- **DATA RECORDS**:
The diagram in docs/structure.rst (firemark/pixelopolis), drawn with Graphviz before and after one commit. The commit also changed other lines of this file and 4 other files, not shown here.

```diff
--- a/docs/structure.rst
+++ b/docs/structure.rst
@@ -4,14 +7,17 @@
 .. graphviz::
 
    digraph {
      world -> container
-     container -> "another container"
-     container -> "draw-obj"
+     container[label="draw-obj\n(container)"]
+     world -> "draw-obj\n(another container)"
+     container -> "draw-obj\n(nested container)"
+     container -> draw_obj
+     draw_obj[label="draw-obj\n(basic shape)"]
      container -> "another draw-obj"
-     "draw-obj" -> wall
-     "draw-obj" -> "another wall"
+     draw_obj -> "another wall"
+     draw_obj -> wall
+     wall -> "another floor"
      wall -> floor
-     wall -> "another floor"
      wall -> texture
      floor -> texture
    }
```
==
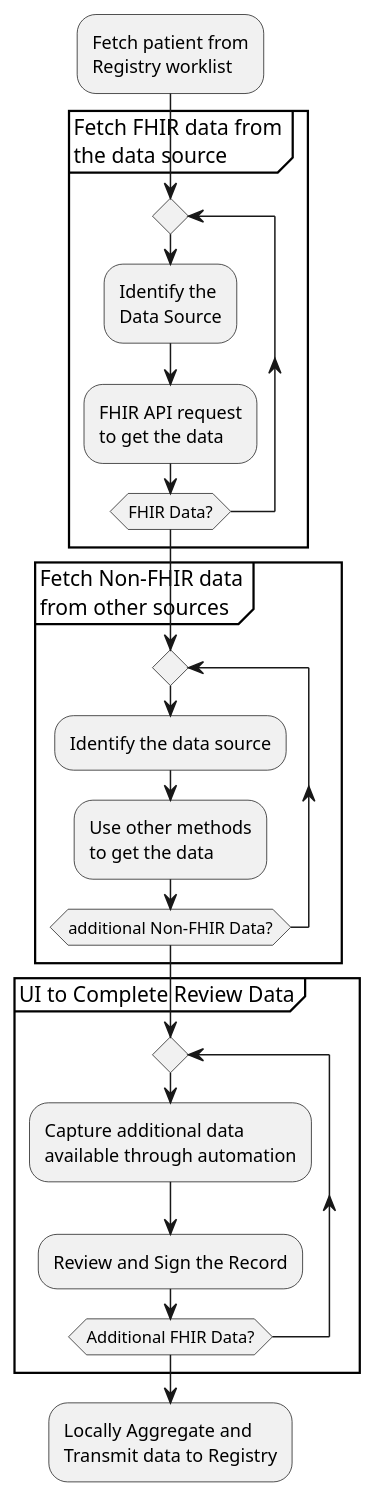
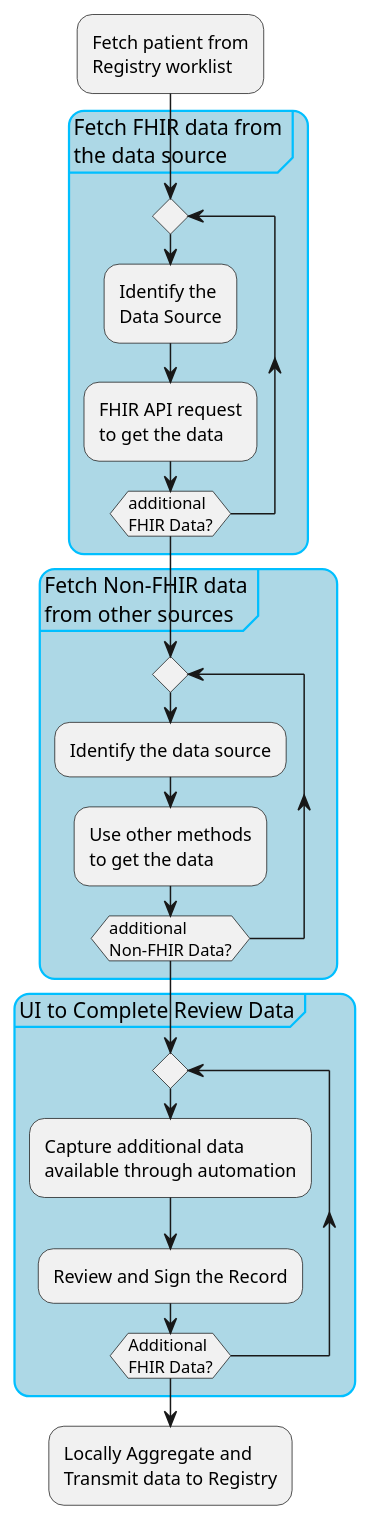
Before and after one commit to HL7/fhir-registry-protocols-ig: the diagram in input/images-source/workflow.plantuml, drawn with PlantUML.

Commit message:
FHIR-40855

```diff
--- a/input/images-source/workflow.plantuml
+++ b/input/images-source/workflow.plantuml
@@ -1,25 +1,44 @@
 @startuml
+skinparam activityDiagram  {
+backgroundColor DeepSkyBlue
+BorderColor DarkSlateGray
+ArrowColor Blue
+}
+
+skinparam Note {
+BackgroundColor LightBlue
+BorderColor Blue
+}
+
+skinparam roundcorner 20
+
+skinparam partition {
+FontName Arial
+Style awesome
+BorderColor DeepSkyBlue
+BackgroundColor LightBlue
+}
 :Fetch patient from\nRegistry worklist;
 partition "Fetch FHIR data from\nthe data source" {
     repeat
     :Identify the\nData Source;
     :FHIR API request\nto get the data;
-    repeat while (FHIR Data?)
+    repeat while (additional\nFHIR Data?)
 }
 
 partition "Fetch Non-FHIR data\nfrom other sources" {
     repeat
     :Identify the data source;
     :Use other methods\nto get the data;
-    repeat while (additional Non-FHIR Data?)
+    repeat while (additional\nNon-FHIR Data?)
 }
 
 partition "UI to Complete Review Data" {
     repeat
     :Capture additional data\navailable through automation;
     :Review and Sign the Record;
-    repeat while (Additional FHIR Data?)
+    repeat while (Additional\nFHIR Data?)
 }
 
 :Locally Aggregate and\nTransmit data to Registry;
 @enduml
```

- **TASK PROMPT**: Could you state how many lines in the listing include the string "another"? Only the number is wanted.

- **YOUR SOLUTION**: 7